**TASK OBJECTIVE:** Only the lines running from the one with "subgraph 输出" to the end of the listing should be returned, each exactly as it appears, with both ends kept.

▬▬▬▬▬▬

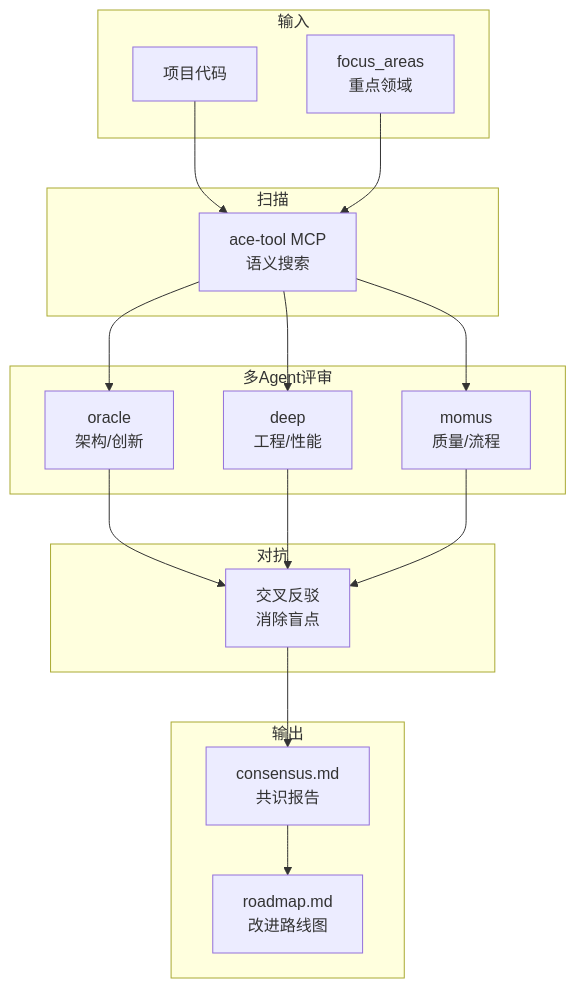
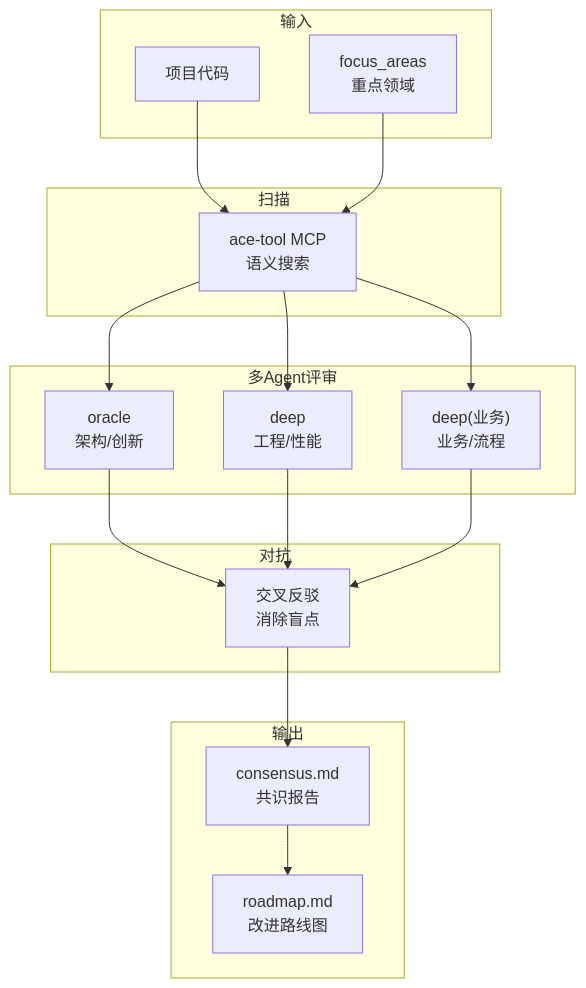
The diagram in review/CLAUDE.md (iwen-conf/Skills), drawn with Mermaid before and after one commit. The commit also changed other lines of this file, not shown here.

Commit message:
docs: 同步 review 模块 Agent 角色为 deep(业务)

````diff
--- a/review/CLAUDE.md
+++ b/review/CLAUDE.md
@@ -115,37 +114,37 @@
 ```mermaid
 graph TD
     subgraph 输入
         PROJ["项目代码"]
         FOCUS["focus_areas<br/>重点领域"]
     end
 
     subgraph 扫描
         ACE["ace-tool MCP<br/>语义搜索"]
     end
 
     subgraph 多Agent评审
         OR["oracle<br/>架构/创新"]
         DP["deep<br/>工程/性能"]
-        MM["momus<br/>质量/流程"]
+        MM["deep(业务)<br/>业务/流程"]
     end
 
     subgraph 对抗
         CRIT["交叉反驳<br/>消除盲点"]
     end
 
     subgraph 输出
         CONS["consensus.md<br/>共识报告"]
         ROAD["roadmap.md<br/>改进路线图"]
     end
 
     PROJ --> ACE
     FOCUS --> ACE
     ACE --> OR
     ACE --> DP
     ACE --> MM
     OR --> CRIT
     DP --> CRIT
     MM --> CRIT
     CRIT --> CONS
     CONS --> ROAD
 ```
````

▬▬▬▬▬▬

**YOUR SOLUTION:**
     subgraph 输出
         CONS["consensus.md<br/>共识报告"]
         ROAD["roadmap.md<br/>改进路线图"]
     end
 
     PROJ --> ACE
     FOCUS --> ACE
     ACE --> OR
     ACE --> DP
     ACE --> MM
     OR --> CRIT
     DP --> CRIT
     MM --> CRIT
     CRIT --> CONS
     CONS --> ROAD
 ```
````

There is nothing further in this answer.